Despite not having a firmed up agreement with city officials as to how to pump water in the proposed casino facility as well as how to dispose and treat sewage from that same facility, Penn National Gaming Inc. is moving ahead with its plans to break ground on the proposed $400 million Columbus, Ohio casino. In fact, the company is still in a heated court battle with city officials after it filed a complaint earlier this month alleging the city government of pressuring the company to bend to its whims resulting to setbacks in construction and potential opening. Penn National President Tim Wilmott expressed optimism as he addressed the assembled crowd during the short ceremony. “I’ve never found it so difficult to spend $400 million, but we still believe in Central Ohio,” said Wilmott who only mentioned the current dilemma facing Penn National Gaming in passing. As expected, city officials were not present to attend the program.
Wilmott’s remarks were the abbreviated form of a debacle that has lasted for months and centers around the efforts of Penn National Gaming to put up the Hollywood Casino Columbus project in the area only to be met with “harsh and oppressive” response by Columbus city officials. Penn has already done considerable work in getting the proposal to where it currently is, courting Ohio voters to approve a total of four Ohio casinos – Cleveland, Toledo, Cincinnati, and Columbus – during a vote in November 2009. The hiccup with the city government began when Penn National proposed to move the original location of the casino from the Arena District to the old Delphi Automotive Plant on the west side of the city closer to Franklin Township. The city responded to those actions by not approving Penn’s request for water supply and sewage treatment from the plant, insisting that Penn should honor its initial word of annexing the property into the city.

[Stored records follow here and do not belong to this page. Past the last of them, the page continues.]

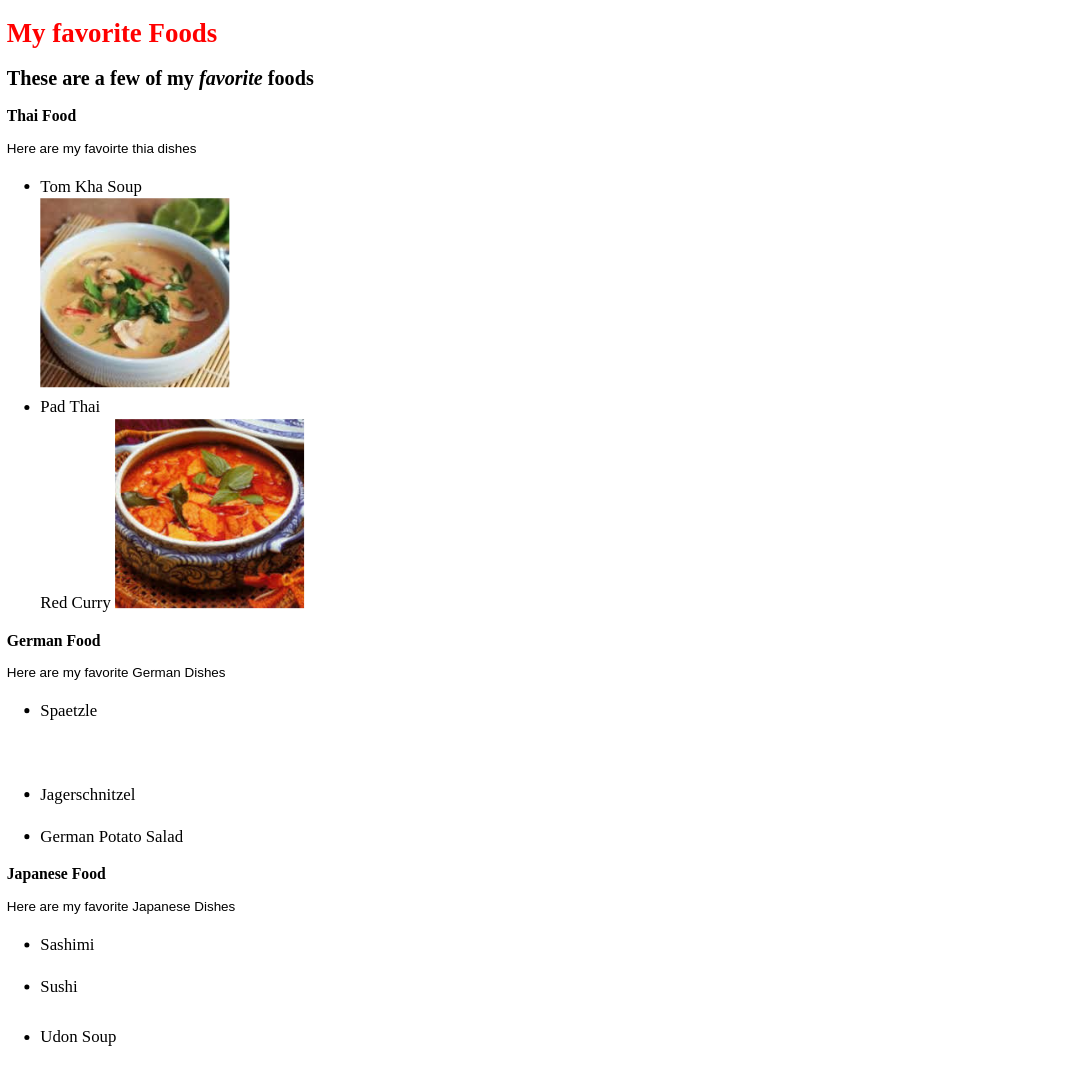
Repository: fieldceleste/my-first-webpage
Page: my-favorite-foods.html
The author's editor kept a copy of each file at every save. The page is drawn from the files as they stood at one save, then again after the next save.
The browser window is 1280 px wide. The pictures show the whole page, at 84% of full size.

Above is the page before, as saved 2019-10-24 20:24:50.

After the next save:
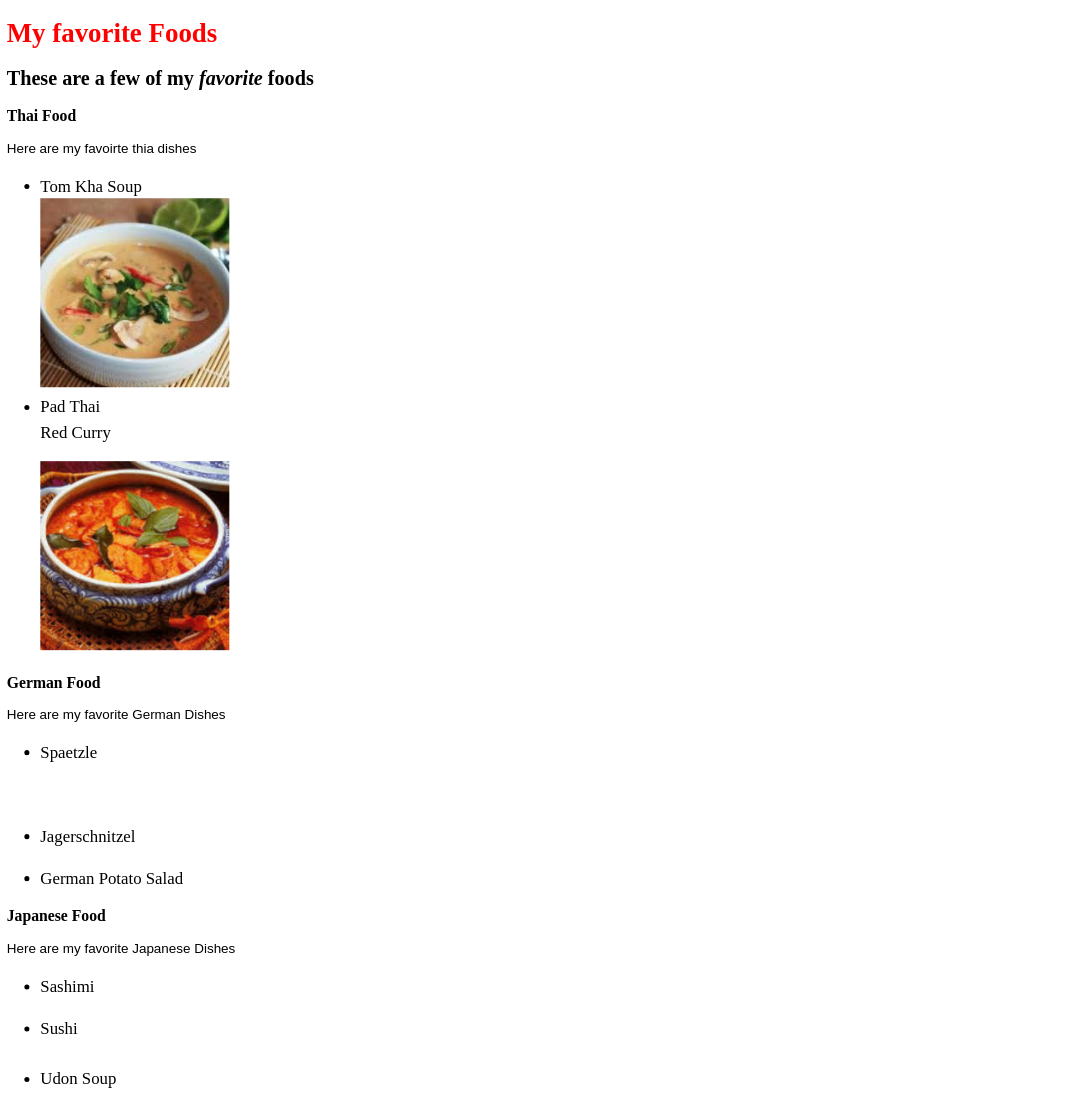
Saved 49 s later.
--- a/my-favorite-foods.html
+++ b/my-favorite-foods.html
@@ -16,7 +16,10 @@
         <img src="img/tomkha.jpeg" alt="picture of tom kha soup">
         <li>Pad Thai</li>
         <l1>Red Curry</l1>
+        <p>
         <img src="img/redcurry.jpeg" alt="picture of red curry">
+        </p>
+        </ul>
       </ul>
     <h3><strong>German Food</strong></h3>
     <p>Here are my favorite German Dishes</p>

After the save that followed:
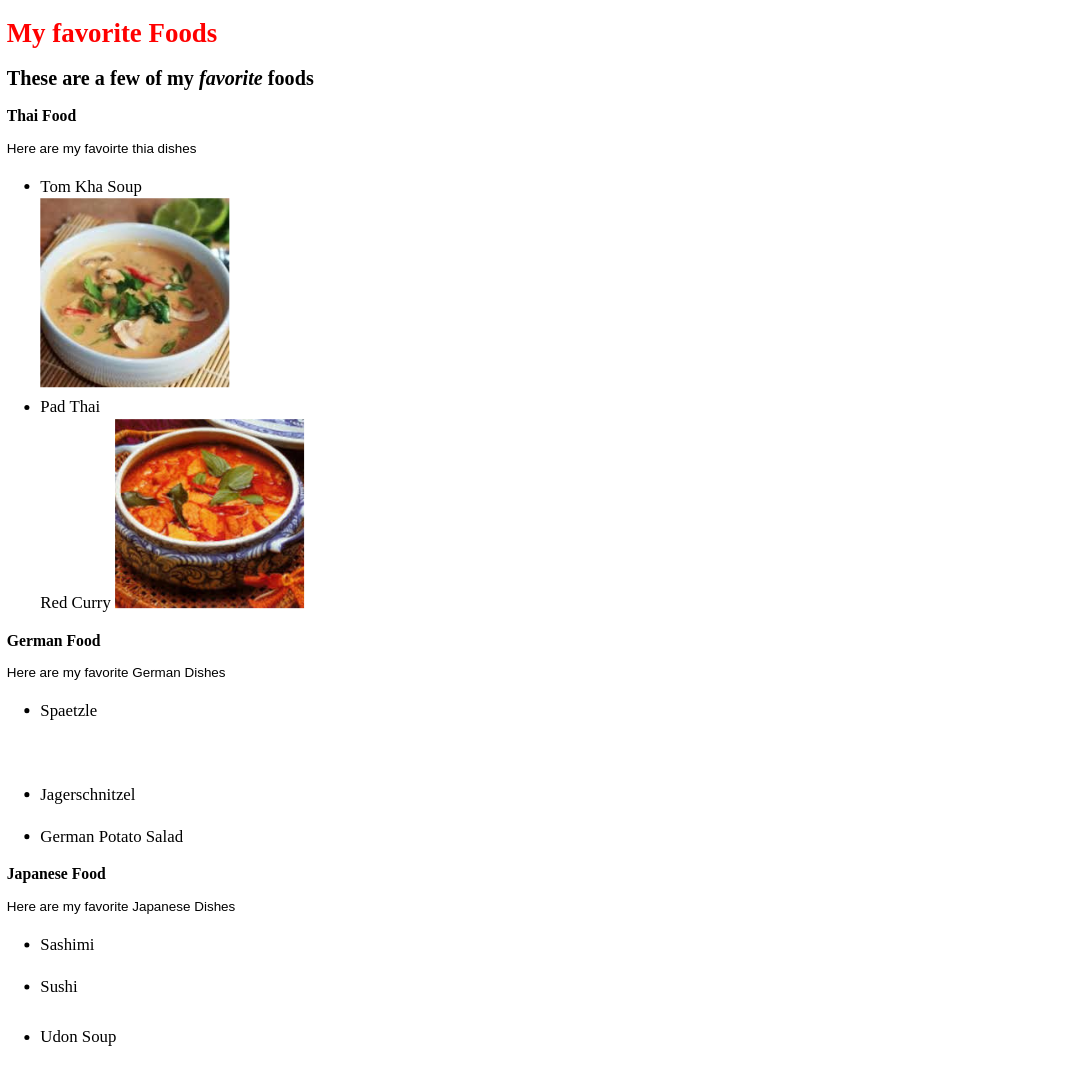
Saved 3 min 6 s later.
--- a/my-favorite-foods.html
+++ b/my-favorite-foods.html
@@ -13,13 +13,11 @@
     <p>Here are my favoirte thia dishes</p>
       <ul>
         <li>Tom Kha Soup</li>
-        <img src="img/tomkha.jpeg" alt="picture of tom kha soup">
+      <img src="img/tomkha.jpeg" alt="picture of tom kha soup">
         <li>Pad Thai</li>
         <l1>Red Curry</l1>
-        <p>
-        <img src="img/redcurry.jpeg" alt="picture of red curry">
-        </p>
-        </ul>
+      <img src="img/redcurry.jpeg" alt="picture of red curry">
+
       </ul>
     <h3><strong>German Food</strong></h3>
     <p>Here are my favorite German Dishes</p>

Another complication to the already convoluted story is the Columbus Dispatch’s petition to refuse a zoning certificate for the casino property until Penn has ironed out its differences with the local government. A subsidiary of the Dispatch Printing Co., the Columbus Dispatch has always been a Penn nemesis since the casino was still first proposed. “We are perplexed and trying to figure out their motive,” said Wilmott in reference to the Dispatch’s actions. He adds that the likely conjecture is one of direct opposition to the idea of having a casino in Columbus by the high honchos at the company despite the fact that citizens have already voted to approve the construction of such a facility. The approval was re-validated by the many that attended the groundbreaking ceremony as everyone extolled the ability of such a big project to provide jobs for locals looking to get back into the workforce after the gripping effects of the last recession.
For Chris Haydocy, for example, his auto dealership which sits right beside the casino site will benefit from the influx of new people coming into the area. Haydocy says this is one of the reasons why community leaders went out of their way to try to bring the casino to the west side nearer to local businesses. Haydocy cites a recent label on the area as the “emptiest neighborhood in 2009” after high residential and commercial vacancies pushed a lot of the businesses and people away from where the casino will soon rise. All in all, a total of 3,500 jobs is expected to be created for the construction phase while another 2,000 will benefit from permanent employment once the facility opens in the second half of 2012 following an 18-month construction plan. Penn insists that more than 90 percent of the 2,000 permanent jobs will go to residents in the area who are still reeling from the last recession.
The expected tax revenue amounting to $63 in annual payments would also go a long way into helping public school districts continue running despite a tight state budget. “Not only is it a company of integrity,” said Lewis Smoot, CEO of the Smoot Construction Co based in Columbus,“but it has a real commitment to diversity and inclusion. This will be a lot of jobs at a time when we need to bring our economy back.”